Let’s say you’re in a coffee shop. I think we can all agree that’s a reasonable assumption.
A four-year-old girl walks up to you. She’s a precocious curly-headed moppet with curious blue eyes and a surprisingly accurate sixth sense about strangers. She knows you’re the non-dangerous type, despite the army of wrinkle-lines marching across your face while you sort through a particularly tricky plot point.
“What are you doing?” she asks. Because that’s what a precocious curly-headed moppet with curious blue eyes does. She asks questions. She hasn’t learned filters yet. Thank God. Because you need her to ask these questions.
“Writing,” you answer.
“What are you writing?”
“A novel.” She squishes her face because she doesn’t know that word, so you try again. “I’m writing a story.”
“Because I’m a writer.”
You open your mouth, but no words come out. This is the kind of question you need a minute or ten to think about before you can answer properly. Tell you what, I’ll stop time while you consider a few options. (This is my fiction.
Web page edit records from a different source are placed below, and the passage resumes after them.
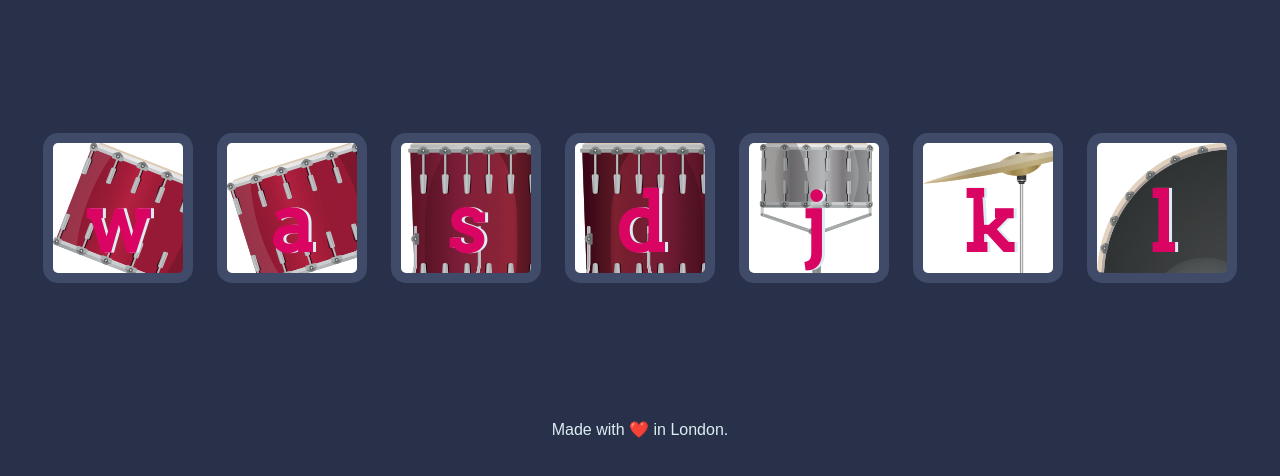
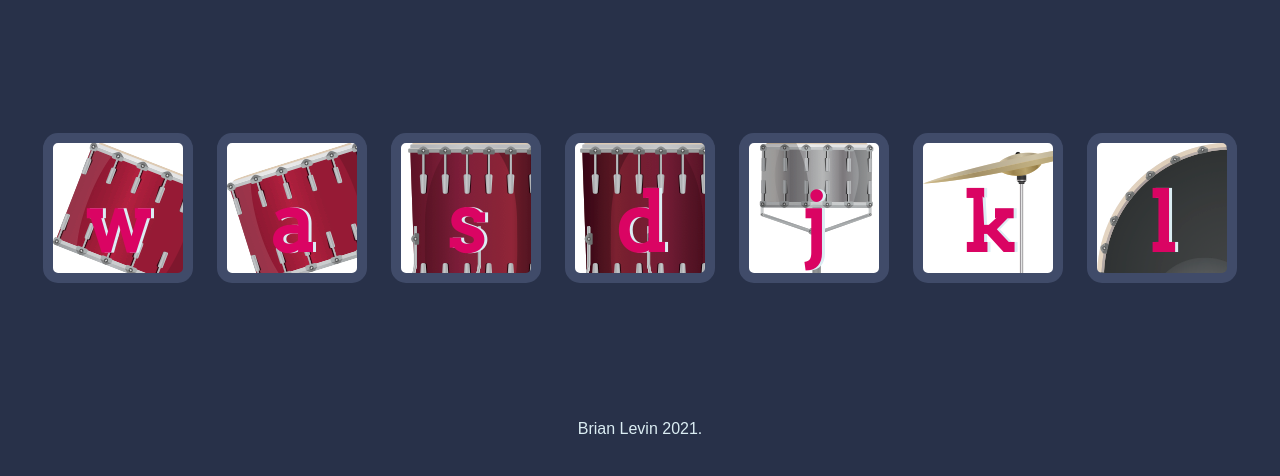
Before and after one commit to BrianLevin/Drum-Kit, a plain HTML site: page index.htm in a window 1280 px wide. Shown: the part 110-586 px from the top of the page. Drawn offline with Linux system fonts and the light colour scheme.

```diff
--- a/index.htm
+++ b/index.htm
@@ -20,7 +20,7 @@
 
 
     <footer>
-      Made with ❤️ in London.
+      Brian Levin 2021.
     </footer>
 
 
```
Also changed, not shown: index.js (+7 -7 lines), images/home.png (added).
I can stop time if I want to.)
The first answer that comes to mind is, “Because I can’t not write.” Aside from confusing a four-year-old with a double negative (she’ll become an expert on double negatives in due time…right around middle school), it’s also a damn lie. (Don’t worry, she can’t hear us while time is stopped.) You can indeed not write. That is, unless your laptop has been rigged by an evil genius such that if you stop typing 55 words a minute, it will explode. (Note to self: Write spec script for Speed 3: Caps Lock; call Keanu and Sandra.) But even then you still don’t have to write. It’s a choice. (BTW, if you do blow up, I’ll read a lovely poem at your funeral that celebrates all your artistic choices, especially the last one.)
Then there’s the ol’ standby, “Because I love words.” Yeah. That might work. But is that it, really? Isn’t the search for the right word among the most frustrating activities known to man and/or woman? Then there’s the impossible task of figuring out where to put those words. I don’t write because I love words (though I do love them) I write in spite of words. But that’s just me. If this is your final answer, I’ll restart time now and you don’t have to read any further. (But you will. Because you love words. Here, have a few more.)
You briefly consider “Because I want to be rich and famous someday,” but no four-year-old is going to care about anything that might or might not happen “someday.” She doesn’t understand the concept of time. If you were to tell her, “We’re going to DisneyWorld next summer,” she’d wake up every morning between now and then (at five thirty) and pester you with “Is it today? Are we going to see Mickey today?” until you’re tempted to answer, “Mickey Mouse is dead. Goofy shot him. DisneyWorld had to close because there’s blood everywhere.” You don’t really write to become rich and famous someday. I mean, that would be a nice bonus and a well-earned reward. But if “getting rich” is your primary motivation for being a writer, you’ve chosen the wrong field. Try Lottery Ticket Buyer.
Okay, what about…sorry. I have the attention span of a four-year-old so I’m going to restart time. And just to keep things interesting, our four-year-old moppet will keep repeating “Why?” until she gets an answer she likes.
Quick, say this: “Because I like making things?”
Our fictional moppet tilts her head (as fictional moppets do), says, “Okay,” turns like a music box ballerina, then skips away to sidle up next to a woman collecting a salted caramel macchiato from the bar.
“Mommy, that wrinkly person in the corner likes making things,” she says. “Just like me.”
Just like her. Yup.
Now go back to making things.